But this past year, I've come to appreciate other genres as well: tear-jerkers that don't insult your, or at least my, intelligence; intimate portraits of grief, or erotic desire, or both; finely wrought period pieces -- if they've got Keira Knightley in them. Like a porcelain doll, that one, so fragile. Even some romantic comedies. Surprised? Yet who among us can't relate to the first date so embarrassing you come home and cut yourself?
Yes, for me, the films of the past year have been nothing less than a glorious kaleidoscope of inspiration and understanding.
They've also kept me out of the bars. A good thing, because the truth is, I have a tendency, especially when I drink, toward violence -- physical acts, criminality, that sort of thing. Not proud of it. But, well, it is what it is. Things most people consider part of the rhythm of daily life -- losing your dry cleaning ticket, being leered at by people's pets, rain -- can lead me to some poor decisions. Or at least they did before I found the cinema.
I'll admit that, at the outset, going to the movies had more to do with voices in my head telling me to go to the theater and await further instruction. But that was before I saw "300." I know many found it to be little more than a shallow paean to violence and the homoerotic charm of sandals. For me, though, it was something different. Namely, 117 minutes spent not committing a crime. And you know what? It felt good.
So after talking it over with my parole officer, I decided to begin spending evenings at the multiplex instead of obsessively doing squat-thrusts and searching the Internet for the whereabouts of high school classmates I remember as less than kind.

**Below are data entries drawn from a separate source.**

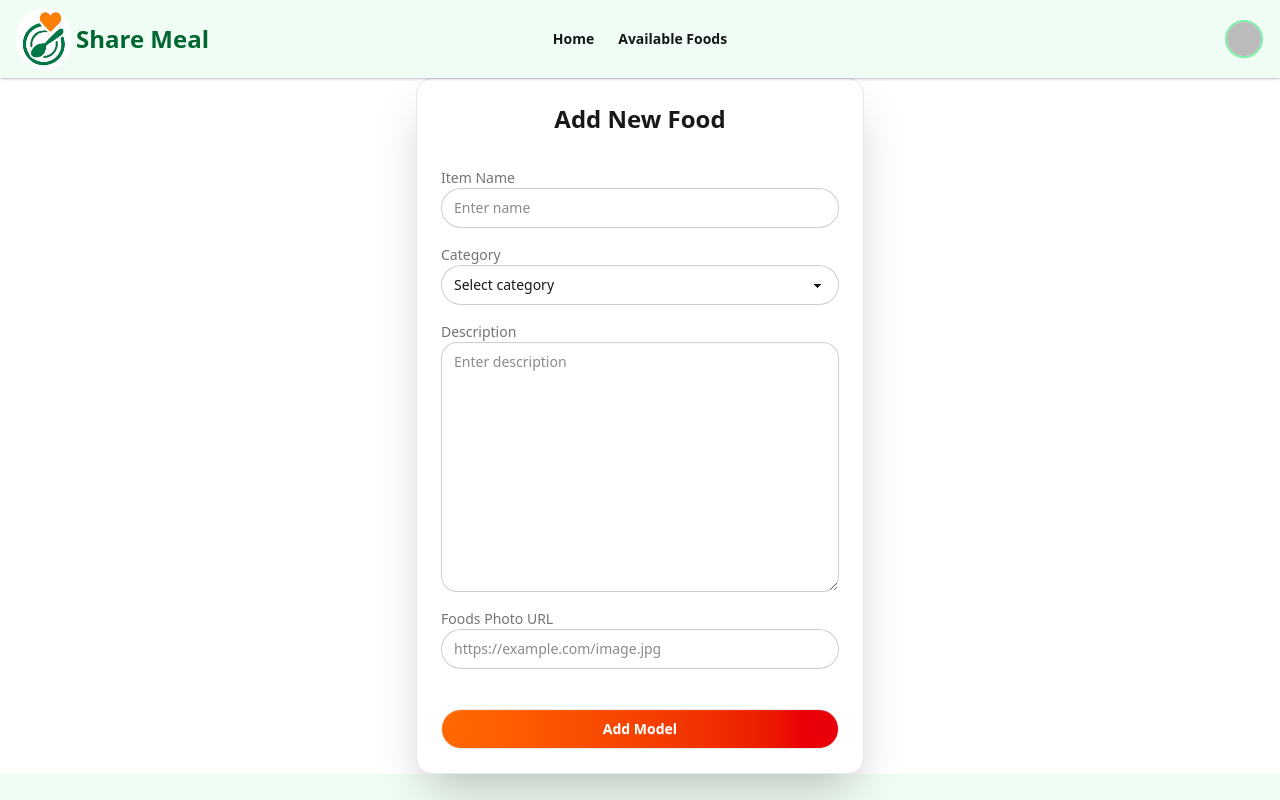
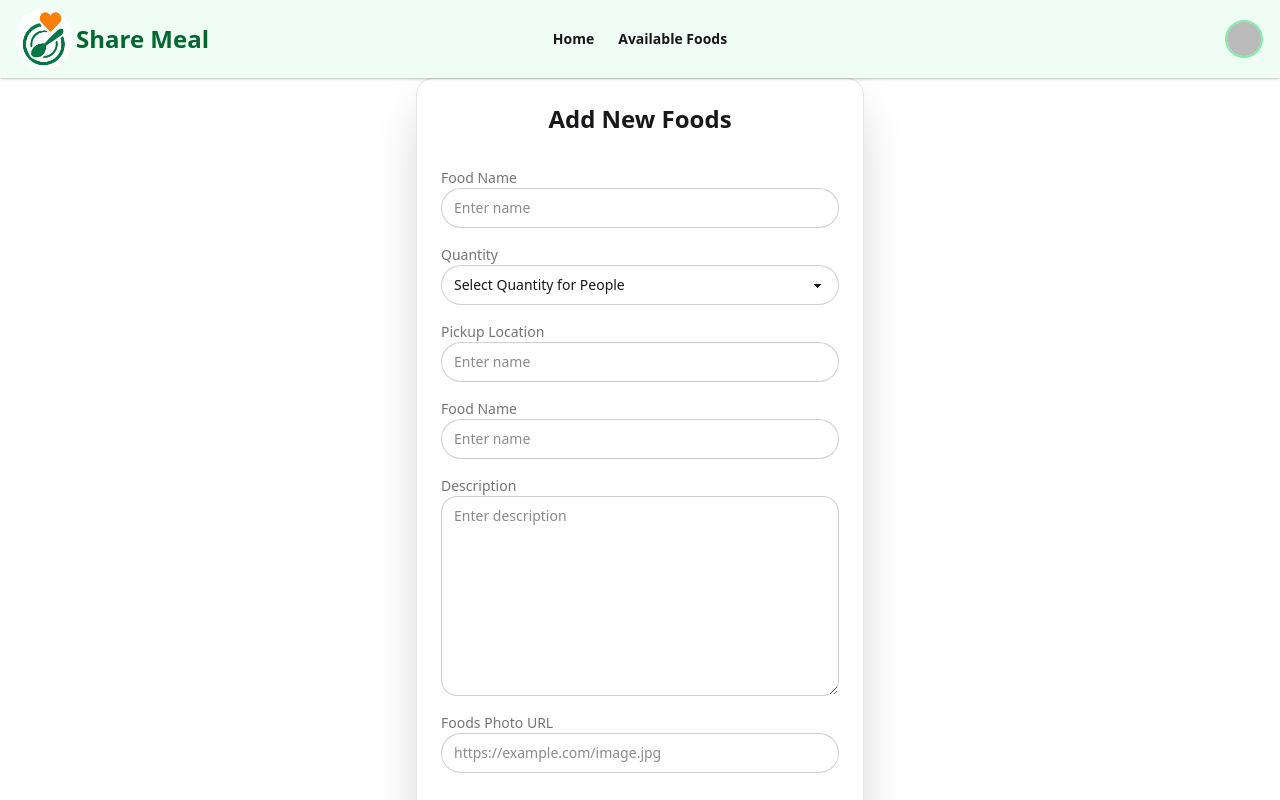
Before and after one commit to jubayer726/share-meal-client, a React (Vite) app: page /add-food in a window 1280 px wide. Shown: the top 800 px of the page. Built offline with nearby package versions, Linux system fonts and the light colour scheme; no server answers; sample sign-in values are in the browser's storage.

Commit message:
added Private route

```diff
--- a/package.json
+++ b/package.json
@@ -16,6 +16,7 @@
     "react-dom": "^19.1.1",
     "react-icons": "^5.5.0",
     "react-router": "^7.9.5",
+    "react-toastify": "^11.0.5",
     "tailwindcss": "^4.1.17"
   },
   "devDependencies": {
--- a/src/Authorization/AuthProvider.jsx
+++ b/src/Authorization/AuthProvider.jsx
@@ -1,6 +1,6 @@
 import React, { useEffect, useState } from "react";
 import { AuthContext } from "./AuthContext";
-import { createUserWithEmailAndPassword, GoogleAuthProvider, onAuthStateChanged, signInWithEmailAndPassword, signInWithPopup, signOut } from "firebase/auth";
+import { createUserWithEmailAndPassword, GoogleAuthProvider, onAuthStateChanged, signInWithEmailAndPassword, signInWithPopup, signOut, updateProfile } from "firebase/auth";
 import { auth } from './../FireBase/Firebase';
 
 const googleProvider = new GoogleAuthProvider();
@@ -18,6 +18,10 @@ const [user, setUser] = useState(null);
         setLoading(true)
         return signInWithEmailAndPassword(auth, email, password)
     }
+
+    const profileUpdate = (updateData) =>{
+        return updateProfile(auth.currentUser, updateData)
+     }
 
     const signInwithGoogle = () =>{
         setLoading(true)
@@ -42,9 +46,11 @@ const [user, setUser] = useState(null);
     const authinfo = {
         createUser,
         signInUser,
+        profileUpdate,
         signInwithGoogle,
         signOutWithGoogle,
         user,
+        setUser,
         loading,
         setLoading
     }
--- a/src/Authorization/PrivateRoute.jsx
+++ b/src/Authorization/PrivateRoute.jsx
@@ -1,11 +1,21 @@
-import React from 'react';
+import React, { use } from "react";
+import { AuthContext } from "./AuthContext";
+import { Navigate, useLocation } from "react-router";
+import Loading from "../Components/Loading";
 
-const PrivateRoute = () => {
-    return (
-        <div>
-            Private route
-        </div>
-    );
+const PrivateRoute = ({children}) => {
+    const {user, loading} = use(AuthContext);
+    const location = useLocation();
+
+    if(loading){
+        return <Loading></Loading>
+    }
+
+    if(user && user.email){
+        return children;
+    }
+    return <Navigate to= '/login' state={location.pathname}></Navigate>
+
 };
 
 export default PrivateRoute;
--- a/src/MainLayout/MainLayout.jsx
+++ b/src/MainLayout/MainLayout.jsx
@@ -2,6 +2,7 @@ import React from 'react';
 import Navbar from '../Components/Navbar';
 import { Outlet } from 'react-router';
 import Footer from '../Components/Footer';
+import { ToastContainer } from 'react-toastify';
 
 const MainLayout = () => {
     return (
@@ -13,7 +14,9 @@ const MainLayout = () => {
                 <Outlet></Outlet>
             </aside>
             <Footer></Footer>
+            <ToastContainer />
         </div>
+
     );
 };
 
--- a/src/MainLayout/Root.jsx
+++ b/src/MainLayout/Root.jsx
@@ -10,6 +10,7 @@ import ManageMyFoods from "../Pages/ManageMyFoods";
 import MyFoodRequests from "../Pages/MyFoodRequests";
 import AvailableFoods from "../Pages/AvailableFoods";
 import FoodDetails from "../Pages/FoodDetails";
+import PrivateRoute from "../Authorization/PrivateRoute";
 
 
 
@@ -29,7 +30,9 @@ const Root = createBrowserRouter([
       },
        {
         path: "food-details",
-        Component: FoodDetails
+        element: <PrivateRoute>
+          <FoodDetails></FoodDetails>
+        </PrivateRoute>
       },
 
       {
@@ -42,15 +45,21 @@ const Root = createBrowserRouter([
       },
       {
         path: "add-food",
-        element: <AddFood></AddFood>,
+        element: <PrivateRoute>
+          <AddFood></AddFood>
+        </PrivateRoute>,
       },
       {
         path: "manage-foods",
-        element: <ManageMyFoods></ManageMyFoods>,
+        element: <PrivateRoute>
+          <ManageMyFoods></ManageMyFoods>
+        </PrivateRoute>,
       },
       {
         path: "food-request",
-        element: <MyFoodRequests></MyFoodRequests>,
+        element:<PrivateRoute>
+           <MyFoodRequests></MyFoodRequests>
+        </PrivateRoute>,
       },
     ],
   },
--- a/src/Pages/AddFood.jsx
+++ b/src/Pages/AddFood.jsx
@@ -8,11 +8,11 @@ const AddFood = () => {
     return (
         <div className="card border border-gray-200 bg-base-100 w-full max-w-md mx-auto shadow-2xl rounded-2xl">
       <div className="card-body p-6 relative">
-        <h2 className="text-2xl font-bold text-center mb-6">Add New Food</h2>
+        <h2 className="text-2xl font-bold text-center mb-6">Add New Foods</h2>
         <form onSubmit={handleSubmit} className="space-y-4">
           {/* Name Field */}
           <div>
-            <label className="label font-medium">Item Name</label>
+            <label className="label font-medium">Food Name</label>
             <input
               type="text"
               name="name"
@@ -24,25 +24,47 @@ const AddFood = () => {
 
           {/* Category Dropdown */}
           <div>
-            <label className="label font-medium">Category</label>
+            <label className="label font-medium">Quantity</label>
             <select
               defaultValue={""}
-              name="category"
+              name="quantity"
               required
               className="select w-full rounded-full focus:border-0 focus:outline-gray-200"
             >
               <option value="" disabled>
-                Select category
+                Select Quantity for People
               </option>
-              <option value="Vehicles">Vehicles</option>
-              <option value="Plants">Plants</option>
-              <option value="Foods">Foods</option>
-              <option value="Home & Living">Home & Living</option>
-              <option value="Characters">Characters</option>
-              <option value="Space">Space</option>
-              <option value="Animals">Animals</option>
-              <option value="Other">Other</option>
+              <option value="Vehicles">Serves 1 people</option>
+              <option value="Plants">Serves 2 people</option>
+              <option value="Foods">Serves 3 people</option>
+              <option value="Home & Living">Serves 4 people</option>
+              <option value="Characters">Serves 5 more people</option>
+              <option value="Space">Serves 10 more people</option>
+              <option value="Animals">Serves 20 more people</option>
+              <option value="Other">Serves 100 more people</option>
             </select>
+          </div>
+            {/* Pickup Location */}
+           <div>
+            <label className="label font-medium">Pickup Location</label>
+            <input
+              type="text"
+              name="location"
+              required
+              className="input w-full rounded-full focus:border-0 focus:outline-gray-200"
+              placeholder="Enter name"
+            />
+          </div>
+            {/* Expire Date */}
+           <div>
+            <label className="label font-medium">Food Name</label>
+            <input
+              type="text"
+              name="expire"
+              required
+              className="input w-full rounded-full focus:border-0 focus:outline-gray-200"
+              placeholder="Enter name"
+            />
           </div>
 
           {/* Description Textarea */}
@@ -52,7 +74,7 @@ const AddFood = () => {
               name="description"
               required
               rows="3"
-              className="textarea w-full rounded-2xl focus:border-0 focus:outline-gray-200 h-[250px]"
+              className="textarea w-full rounded-2xl focus:border-0 focus:outline-gray-200 h-[200px]"
               placeholder="Enter description"
             ></textarea>
           </div>
--- a/src/Pages/Register.jsx
+++ b/src/Pages/Register.jsx
@@ -1,25 +1,42 @@
 import React, { use, useState } from 'react';
 import { FaRegEye, FaRegEyeSlash } from 'react-icons/fa';
-import { Link } from 'react-router';
+import { Link, useNavigate } from 'react-router';
 import { AuthContext } from '../Authorization/AuthContext';
+import { toast } from 'react-toastify';
 
 
 
 const Register = () => {
-  const {createUser, signInwithGoogle} = use(AuthContext)
+  const {createUser,profileUpdate, signInwithGoogle, user, setUser} = use(AuthContext)
     const [showPass, setShowPass] = useState(false)
+    const navigate = useNavigate()
 
     const handleSignUp = (e) =>{
     e.preventDefault();
     const form = e.target;
-    // const name = form.name.value;
-    // const photo = form.photo.value;
+    const name = form.name.value;
+    const photo = form.photo.value;
     const email = form.email.value;
     const password = form.password.value;
+
+    const regex = /^(?=.*[a-z])(?=.*[A-Z]).{6,}$/;
+    if (!regex.test(password)) {
+      toast.error("Password must include uppercase, lowercase, and be at least 6 characters.");
+      return;
+    }
     createUser(email, password)
     .then(result=>{
       console.log(result.user);
+      profileUpdate({ displayName: name, photoURL: photo })
+          .then(() => {
+            setUser({ ...user, displayName: name, photoURL: photo });
+            navigate("/");
+          })
     })
+    .catch(error=>{
+      console.log(error.message);
+    })
+
   }
     const handleGoogleLogin = () =>{
         signInwithGoogle()
```
Also changed, not shown: 1 other file (tests, documents, lock files or other folders).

I began my own hero's journey. And things began to change.
First, I looked for films that simply sounded as if they might offer catharsis. I rooted for Mark Wahlberg to clear his good name in "Shooter." And did I shoot anyone while I was watching it? No one.
I admit I assumed Will Ferrell's "Blades of Glory" was a tale of a man who loved knives, and for a second I considered taking out my disappointment on society as a whole. But I began to laugh, and the idea of roaming the streets with my own "blade of glory" started to seem, well, silly.
Summer came, and I took in the blockbusters -- generally disappointing, but by then I'd developed a taste for faux butter topping and Hot Tamales (yes, together!).
In the fall, things improved. "The Assassination of Jesse James by the Coward Robert Ford" was riveting (and I found the character of Ford to be rather sympathetic. Take another look). "Michael Clayton" left me outraged at corporate malfeasance, but not enough to exact my own brand of revenge.
I didn't really get "Atonement." "Juno" was cute. Most disappointing, though, was "There Will Be Blood." Three words: not enough blood.
Zev Borow is a staff writer on NBC's "Chuck."